Among the throngs of worshippers at the shrine are Shanthakumaran and Savitri Devi, the father and mother of S. Sreesanth. The dramatic fast bowler will play his first international match in his hometown (rain permitting) since India’s World Twenty20 triumph when they meet Australia on Tuesday. But his parents are not obsessing over it. For the relaxed, god-fearing couple, the regular temple trip is more important.
“It’s all the grace of God,” Shanthakumaran says in the course of almost every answer as we meet in one of the offices of Chottanikkara. Asked what he felt when Sreesanth held on to Pakistan’s Misbah-ul-Haq scoop in the World Twenty20 final, he said, “God put that ball in Sree’s hands. Pakistan needed six runs off four balls. They could have easily won. But that’s not how it happened.”
Sreesanth was to accompany his family to the temple. But he was chief guest at a function and couldn’t make it. Asked if he was as devout as them, Shanthakumaran says, “Yes. He is a pious man…off the field.” Shanthakumaran, who retired from the Life Insurance Corporation (LIC) as branch manager in 1996, exudes humility but not naivete. You feel he knows how the world works and if need be, can shift to a sterner mode. Savitri Devi, a retired district treasury officer of the state government, simply looks blissed out. She has a permanent smile on her cherubic face. Sreesanth resembles her more than his father. Not for Shanthakumaran and Savitri Devi the grouchiness of old age. They laugh at each other’s jokes.
“We are optimists,” Shanthakumaran says. Perhaps that is why Sreesanth is uninhibited.
The cricketer is not the first celebrity in his home. His brother-in-law Madhu Balakrishnan is a famous playback singer. But Sreesanth enjoys another level of fame altogether, particularly after the World Twenty20 win. That causes the family a small problem. “The rare occasion that he is at home, there are always friends and well-wishers around,” says Shanthakumaran. “We get very few opportunities to talk on a parent-son level.” But they understand that travel is a part of his job now.
While Sreesanth jets around the cricketing world making those theatrical appeals to the umpire, his people back home make pleas to the great umpire up above.
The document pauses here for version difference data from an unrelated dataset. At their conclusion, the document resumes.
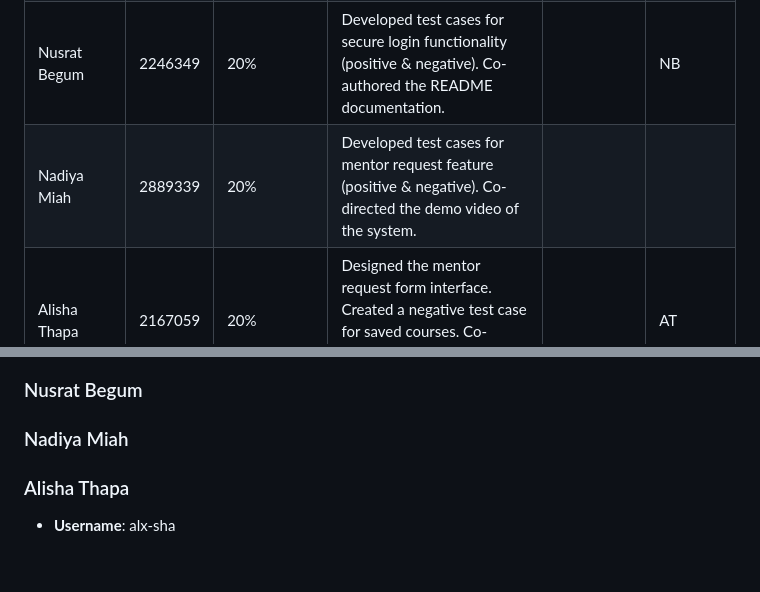
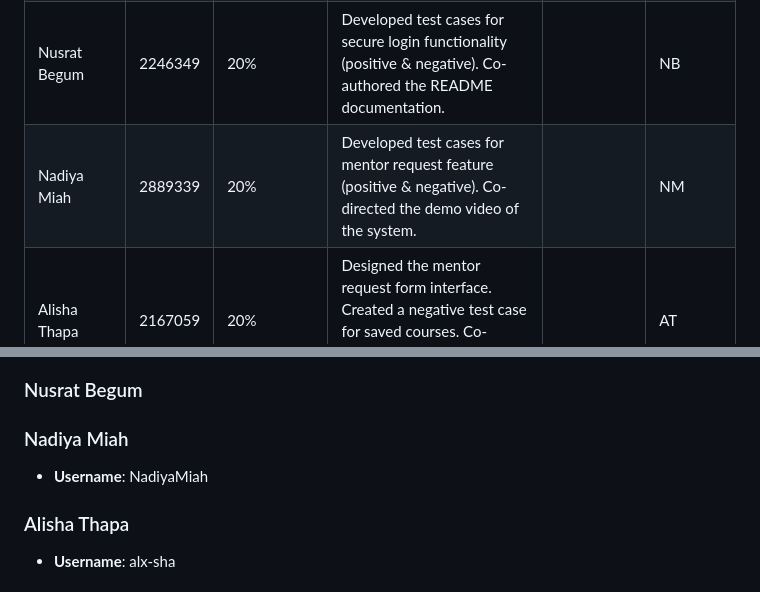
Before and after one commit to Esports-Medusa/UOBLearn, a Markdown page: README.md, 2 parts joined by grey strips. Drawn GitHub-style.

Commit message:
Update README.md
i added my username and signature

```diff
--- a/README.md
+++ b/README.md
@@ -271,7 +271,7 @@ The video effectively showcases both the functional features and the technical f
 | Jiaqi Yuan       | 2869046  | 20%              | Led development of core features; implemented backend logic for user authentication, course functions, and mentor interactions.                                        |                   | JY        |
 | Shadie Abdulkawi | 2878514  | 20%              | Developed the saved courses feature and implemented a corresponding test case. Contributed to frontend and co-directed demo video.                                    |                   |           |
 | Nusrat Begum     | 2246349  | 20%              | Developed test cases for secure login functionality (positive & negative). Co-authored the README documentation.                                                      |                   | NB        |
-| Nadiya Miah      | 2889339  | 20%              | Developed test cases for mentor request feature (positive & negative). Co-directed the demo video of the system.                                                      |                   |           |
+| Nadiya Miah      | 2889339  | 20%              | Developed test cases for mentor request feature (positive & negative). Co-directed the demo video of the system.                                                      |                   | NM        |
 | Alisha Thapa     | 2167059  | 20%              | Designed the mentor request form interface. Created a negative test case for saved courses. Co-authored the README documentation.                                      |                   | AT        |
 
 ## Additional Comments
@@ -296,6 +296,7 @@ The video effectively showcases both the functional features and the technical f
 ### Nusrat Begum
 
 ### Nadiya Miah
+- **Username**: NadiyaMiah
 
 ### Alisha Thapa
 - **Username**: alx-sha
```
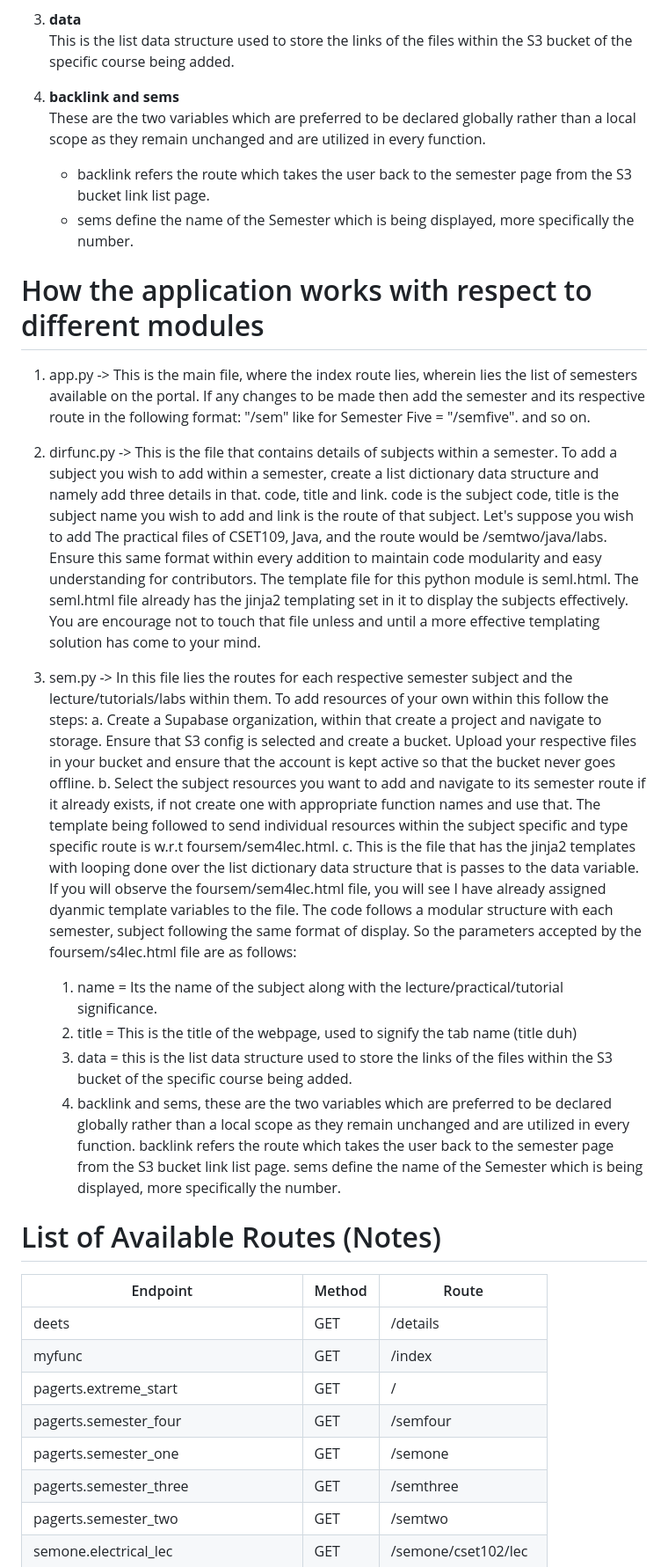
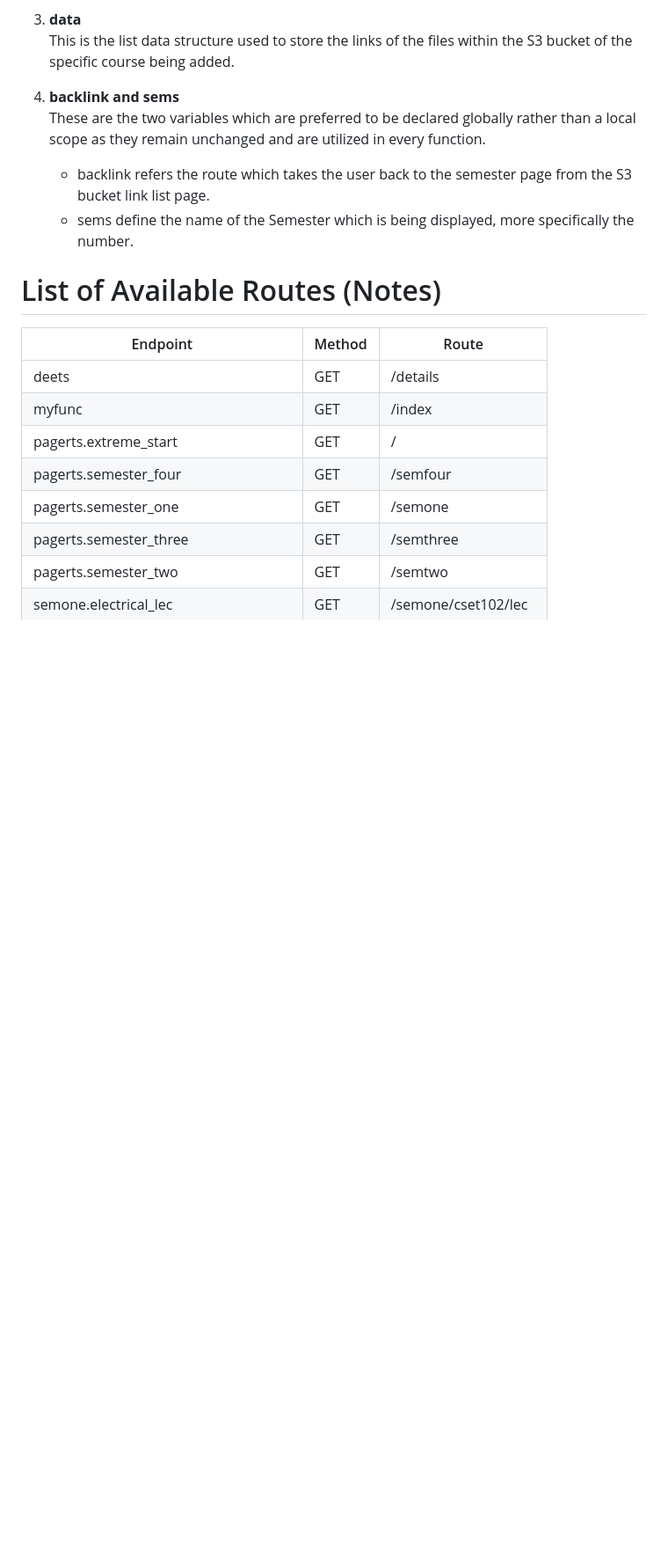
Before and after one commit to GuptajiRocks/bunotes-updated, a Markdown page: README.md, the part around the change. Shown at 88% size. Rendered like a GitHub page; blank space fills up the shorter version.

Commit message:
full final docs

```diff
--- a/README.md
+++ b/README.md
@@ -92,22 +92,6 @@ The parameters accepted by the foursem/s4lec.html file are as follows:
    - backlink refers the route which takes the user back to the semester page from the S3 bucket link list page.
    - sems define the name of the Semester which is being displayed, more specifically the number.
 
-# How the application works with respect to different modules
-  1. app.py -> This is the main file, where the index route lies, wherein lies the list of semesters available on the portal. If any changes to be made then add the semester and its respective route in the following format: "/sem<number>" like for Semester Five = "/semfive". and so on.
-
-  2. dirfunc.py -> This is the file that contains details of subjects within a semester. To add a subject you wish to add within a semester, create a list dictionary data structure and namely add three details in that. code, title and link. code is the subject code, title is the subject name you wish to add and link is the route of that subject.
-  Let's suppose you wish to add The practical files of CSET109, Java, and the route would be /semtwo/java/labs. Ensure this same format within every addition to maintain code modularity and easy understanding for contributors. The template file for this python module is seml.html. The seml.html file already has the jinja2 templating set in it to display the subjects effectively. You are encourage not to touch that file unless and until a more effective templating solution has come to your mind.
-
-  3. sem<name>.py -> In this file lies the routes for each respective semester subject and the lecture/tutorials/labs within them. To add resources of your own within this follow the steps:
-    a. Create a Supabase organization, within that create a project and navigate to storage. Ensure that S3 config is selected and create a bucket. Upload your respective files in your bucket and ensure that the account is kept active so that the bucket never goes offline.
-    b. Select the subject resources you want to add and navigate to its semester route if it already exists, if not create one with appropriate function names and use that. The template being followed to send individual resources within the subject specific and type specific route is w.r.t foursem/sem4lec.html.
-    c. This is the file that has the jinja2 templates with looping done over the list dictionary data structure that is passes to the data variable. If you will observe the foursem/sem4lec.html file, you will see I have already assigned dyanmic template variables to the file. The code follows a modular structure with each semester, subject following the same format of display. So the parameters accepted by the foursem/s4lec.html file are as follows:
-        1. name = Its the name of the subject along with the lecture/practical/tutorial significance.
-        2. title = This is the title of the webpage, used to signify the tab name (title duh)
-        3. data = this is the list data structure used to store the links of the files within the S3 bucket of the specific course being added.
-        4. backlink and sems, these are the two variables which are preferred to be declared globally rather than a local scope as they remain unchanged and are utilized in every function. backlink refers the route which takes the user back to the semester page from the S3 bucket link list page. sems define the name of the Semester which is being displayed, more specifically the number.
-
-
 
 # List of Available Routes (Notes)
 | Endpoint                            | Method | Route                         |
```
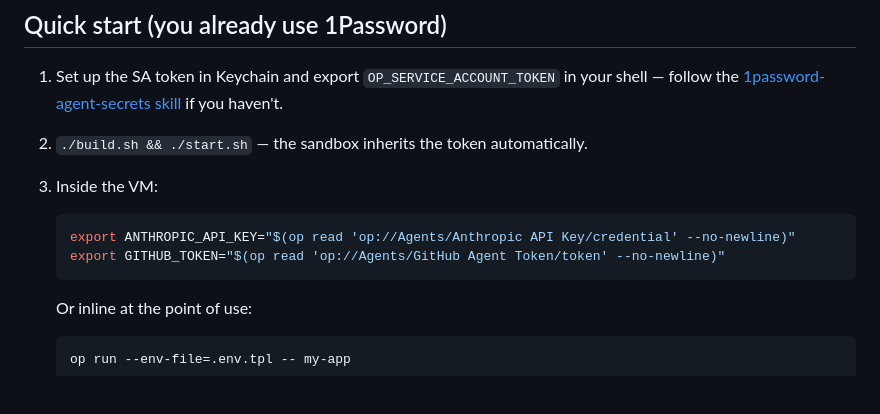
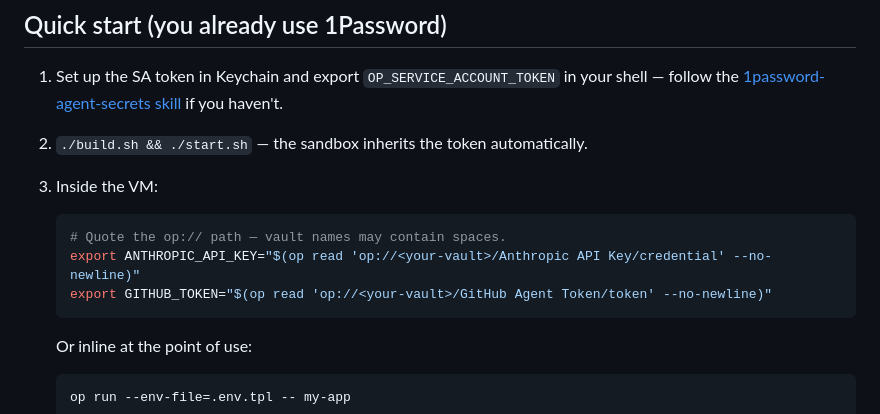
Before and after one commit to schmidsi/apfelkaefig, a Markdown page: docs/secrets.md, the part around the change. Drawn GitHub-style; blank space fills up the shorter version.

Commit message:
docs(secrets): use placeholder vault name in op read examples
Avoid referencing a real vault name in a public repo; show that op://
paths must be quoted when the vault name contains spaces.

Co-Authored-By: Claude Opus 4.8 (1M context) <noreply@anthropic.com>

````diff
--- a/docs/secrets.md
+++ b/docs/secrets.md
@@ -25,8 +25,9 @@ macOS Keychain, loading it into your shell — is covered by the standalone skil
 3. Inside the VM:
 
    ```bash
-   export ANTHROPIC_API_KEY="$(op read 'op://Agents/Anthropic API Key/credential' --no-newline)"
-   export GITHUB_TOKEN="$(op read 'op://Agents/GitHub Agent Token/token' --no-newline)"
+   # Quote the op:// path — vault names may contain spaces.
+   export ANTHROPIC_API_KEY="$(op read 'op://<your-vault>/Anthropic API Key/credential' --no-newline)"
+   export GITHUB_TOKEN="$(op read 'op://<your-vault>/GitHub Agent Token/token' --no-newline)"
    ```
 
    Or inline at the point of use:
````
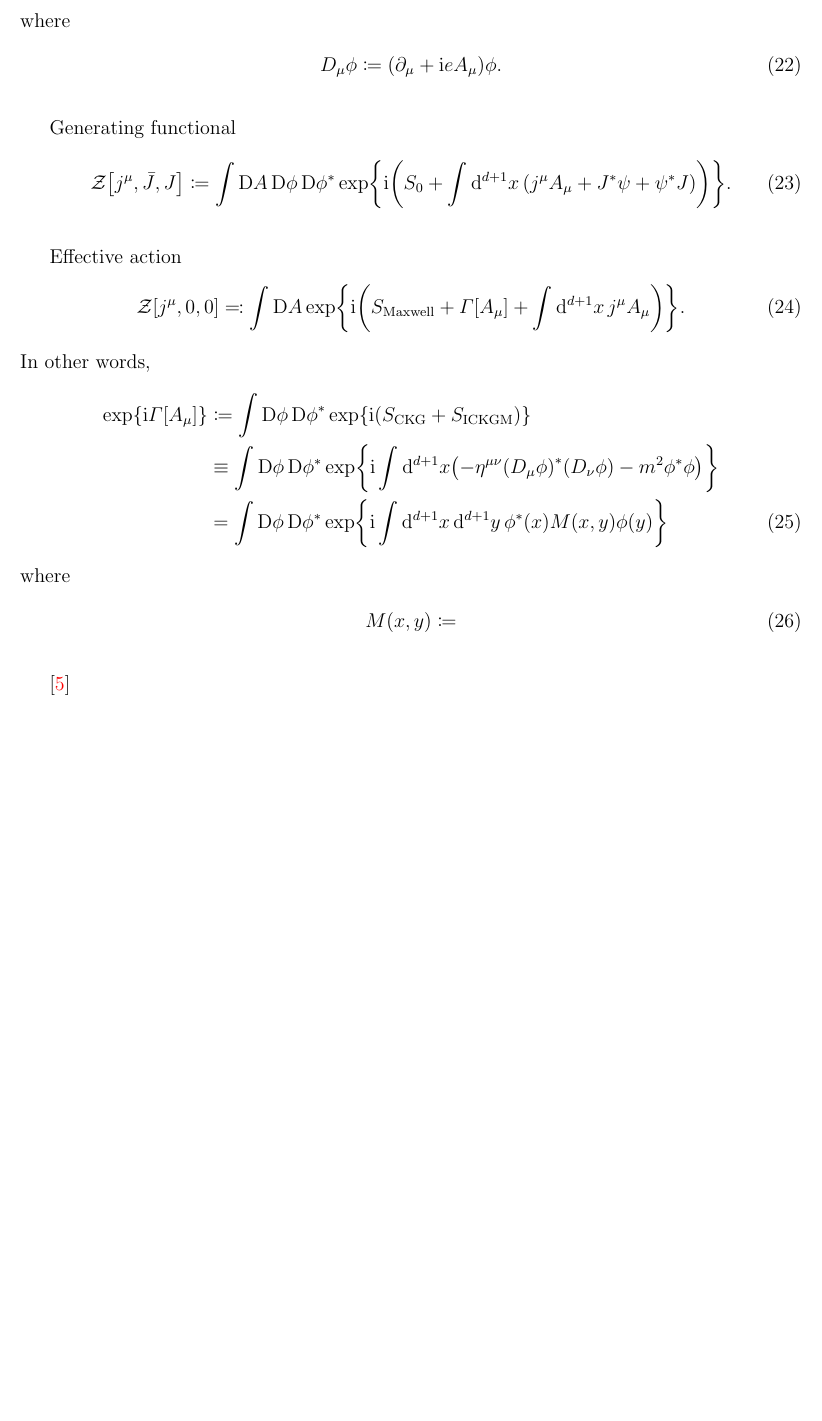
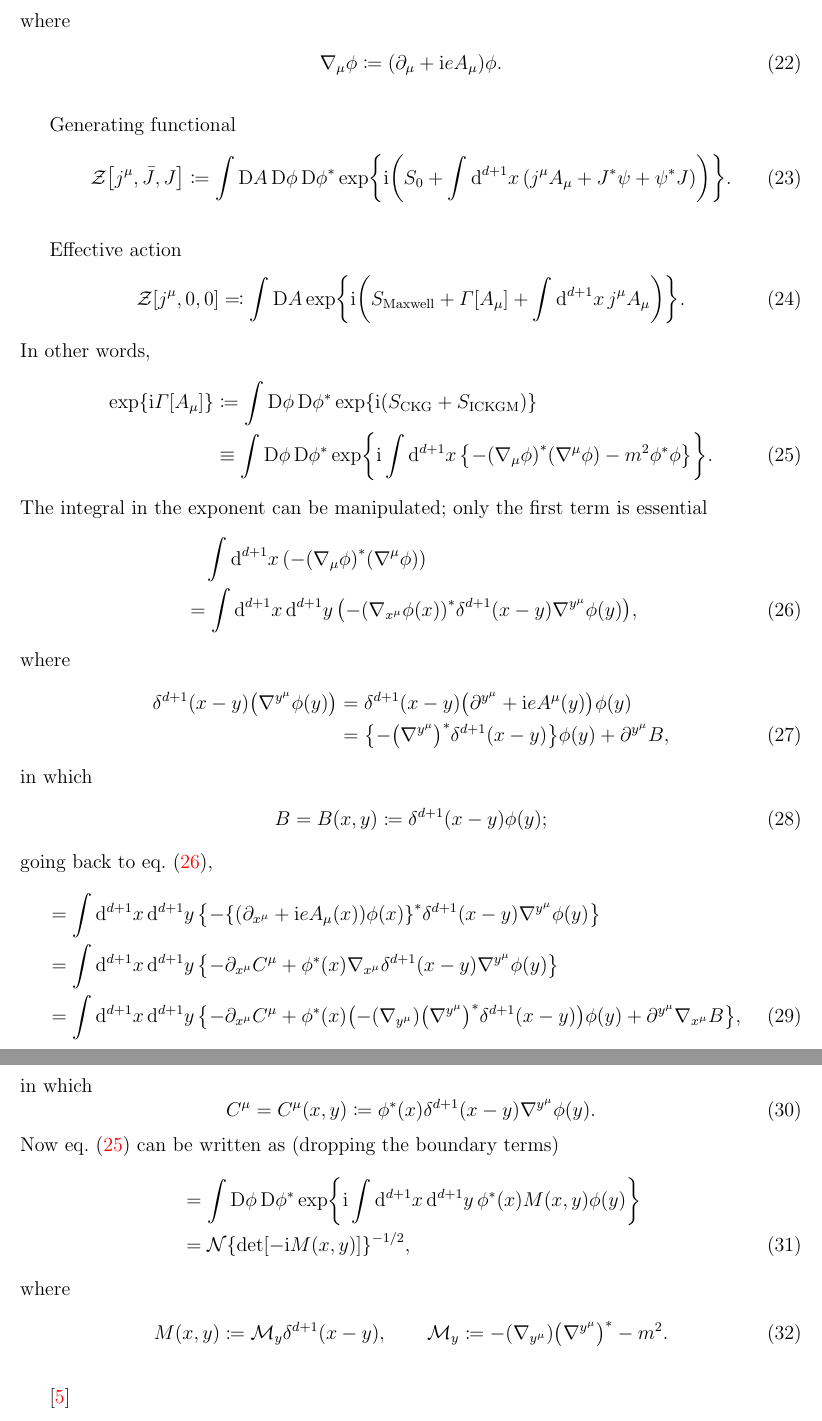
Before and after one commit to cmp0xff/Notes, a LaTeX document (euler-heisenberg/euler-heisenberg.tex): part of page 4 of 6 before the commit and two parts of pages 4 and 5 of 6 after it, the two joined at a grey line, cut so that both start at the same text, the shorter picture padded with empty space. Compiled offline with pdfLaTeX.

Commit message:
minor progress in the \scalar case

```diff
--- a/euler-heisenberg/euler-heisenberg.tex
+++ b/euler-heisenberg/euler-heisenberg.tex
@@ -412,7 +414,8 @@ S_\text{CKG} + S_\text{ICKGM} + S_\text{Maxwell} \nonumber \\
 \end{align}
 where
 \begin{align}
-D_\mu\phi \coloneqq \rbr{\partial_\mu+\mi e A_\mu}\phi.
+\nabla_\mu\phi \coloneqq \rbr{\partial_\mu+\mi e A_\mu}\phi.
+%,\qquad\text{b.t.} = \partial_\mu \rbr{\phi^*\nabla^\mu \phi}.
 \end{align}
 
 Generating functional
@@ -434,22 +437,67 @@ In other words,
 \cfun{\exp}{\mi\sfun{\varGamma}{A_\mu}} &\coloneqq \int\Dif\phi\,\Dif\phi^*\,
 \cfun{\exp}{\mi\rbr{S_\text{CKG}+S_\text{ICKGM}}}
 \nonumber \\
-&\equiv \int\Dif\phi\,\Dif\phi^*\,
-\cfun{\exp}{\mi\int\dif^{d+1} x
-\rbr{-\eta^{\mu\nu}
-\rbr{D_\mu\phi}^* \rbr{D_\nu\phi} - m^2\phi^*\phi}}
+&\equiv  \int\Dif\phi\,\Dif\phi^*\,
+\cfun{\exp}{\mi\int\dif^{d+1}x\,\cbr{-\rbr{\nabla_\mu\phi}^*
+\rbr{\nabla^\mu\phi} - m^2\phi^*\phi}}.
+\label{eq:scalar-qed-to-be-manipulated}
+%\nonumber \\
+\end{align}
+The integral in the exponent can be manipulated; only the first term is
+essential
+\begin{align}
+&\quad\int\dif^{d+1}x\,\rbr{-\rbr{\nabla_\mu\phi}^* \rbr{\nabla^\mu\phi}}
 \nonumber \\
+&= \int\dif^{d+1}x\,\dif^{d+1}y\,\rbr{
+-\rbr{\nabla_{x^\mu}\rfun{\phi}{x}}^* \rfun{\delta^{d+1}}{x-y}
+\nabla^{y^\mu}\rfun{\phi}{y}},
+\label{eq:scalar-qed-matrix-1}
+\end{align}
+where
+\begin{align}
+\rfun{\delta^{d+1}}{x-y} \rbr{\nabla^{y^\mu}\rfun{\phi}{y}}
+&= \rfun{\delta^{d+1}}{x-y}
+\rbr{\partial^{y^\mu}+\mi e \rfun{A^\mu}{y}}\rfun{\phi}{y} \nonumber \\
+&= \cbr{-\rbr{\nabla^{y^\mu}}^*\rfun{\delta^{d+1}}{x-y}}\rfun{\phi}{y}
++\partial^{y^\mu}B,
+\end{align}
+in which
+\begin{align}
+B = \rfun{B}{x,y} \coloneqq \rfun{\delta^{d+1}}{x-y}\rfun{\phi}{y};
+\end{align}
+going back to \cref{eq:scalar-qed-matrix-1},
+\begin{align}
+&= \int\dif^{d+1}x\,\dif^{d+1}y\,\cbr{
+-\cbr{\rbr{\partial_{x^\mu}+\mi e \rfun{A_\mu}{x}}\rfun{\phi}{x}}^*
+\rfun{\delta^{d+1}}{x-y} \nabla^{y^\mu}\rfun{\phi}{y}}
+\nonumber \\
+&= \int\dif^{d+1}x\,\dif^{d+1}y\,\cbr{ -\partial_{x^\mu} C^\mu +
+\rfun{\phi^*}{x}
+\nabla_{x^\mu}
+\rfun{\delta^{d+1}}{x-y} \nabla^{y^\mu}\rfun{\phi}{y}} \nonumber \\
+&= \int\dif^{d+1}x\,\dif^{d+1}y\,\cbr{ -\partial_{x^\mu} C^\mu +
+\rfun{\phi^*}{x}
+\rbr{-\rbr{\nabla_{y^\mu}}\rbr{\nabla^{y^\mu}}^*\rfun{\delta^{d+1}}{x-y}}
+\rfun{\phi}{y} + \partial^{y^\mu}\nabla_{x^\mu} B},
+\end{align}
+in which
+\begin{equation}
+C^\mu = \rfun{C^\mu}{x,y} \coloneqq \rfun{\phi^*}{x}
+\rfun{\delta^{d+1}}{x-y} \nabla^{y^\mu}\rfun{\phi}{y}.
+\end{equation}
+Now \cref{eq:scalar-qed-to-be-manipulated} can be written as (dropping the
+boundary terms)
+\begin{align}
 &= \int\Dif\phi\,\Dif\phi^*\,
 \cfun{\exp}{\mi\int\dif^{d+1} x\,\dif^{d+1} y\,
 \rfun{\phi^*}{x} \rfun{M}{x, y} \rfun{\phi}{y}}
-%\nonumber \\
-%&= \mathcal{N}\sfun{\det}{-\mi \rfun{M}{x, y}},
+\nonumber \\
+&= \mathcal{N}\cbr{\sfun{\det}{-\mi \rfun{M}{x, y}}}^{-1/2},
 \end{align}
 where
 \begin{align}
-\rfun{M}{x, y} \coloneqq
-%\rbr{+\slashed{\partial}_y-\mi e
-%\rfun{\slashed{A}}{y} - m}\rfun{\delta^{d+1}}{x-y}.
+\rfun{M}{x, y} \coloneqq \mathcal{M}_y \rfun{\delta^{d+1}}{x-y},\qquad
+\mathcal{M}_y \coloneqq -\rbr{\nabla_{y^\mu}}\rbr{\nabla^{y^\mu}}^* - m^2.
 \end{align}
 
 %\begin{align}
```
Also changed, not shown: euler-heisenberg/eft.bib (+1 -1 lines), euler-heisenberg/euler-heisenberg.pdf, euler-heisenberg/euler-heisenberg.tex (12 more changed lines).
Said Dr Joshi Dev, his neighbour who had accompanied his parents to the temple on Sunday, “We had a big puja here before the World Cup in the West Indies. India did not even reach the second round then. But our prayers have been answered now.” Not just theirs. Also the Kerala Cricket Association’s. “If a 100 youngsters come for district selection trials now, 75 want to become fast bowlers,” says P Sivakumar, Sreesanth’s former coach and mentor and a state selector. “His impact has been tremendous.”
Sivakumar doesn’t mind his ward’s aggression, though he says his shouldering Michael Vaughan during the England series was out of line.
“I called him after that and told him that deliberate body contact was not acceptable,” said Sivakumar. “But otherwise it’s good that he’s aggressive. I think it’s the first time India is seeing an aggressive fast bowler.” Life has been good to Sreesanth. In just two years since making his India debut (against Sri Lanka in Nagpur), he has earned fame, wealth and has been part of a landmark victory campaign. Now only if the Almighty who sent Misbah’s shot into his hands ensures that his deliveries don’t stray and India don’t concede too many extras.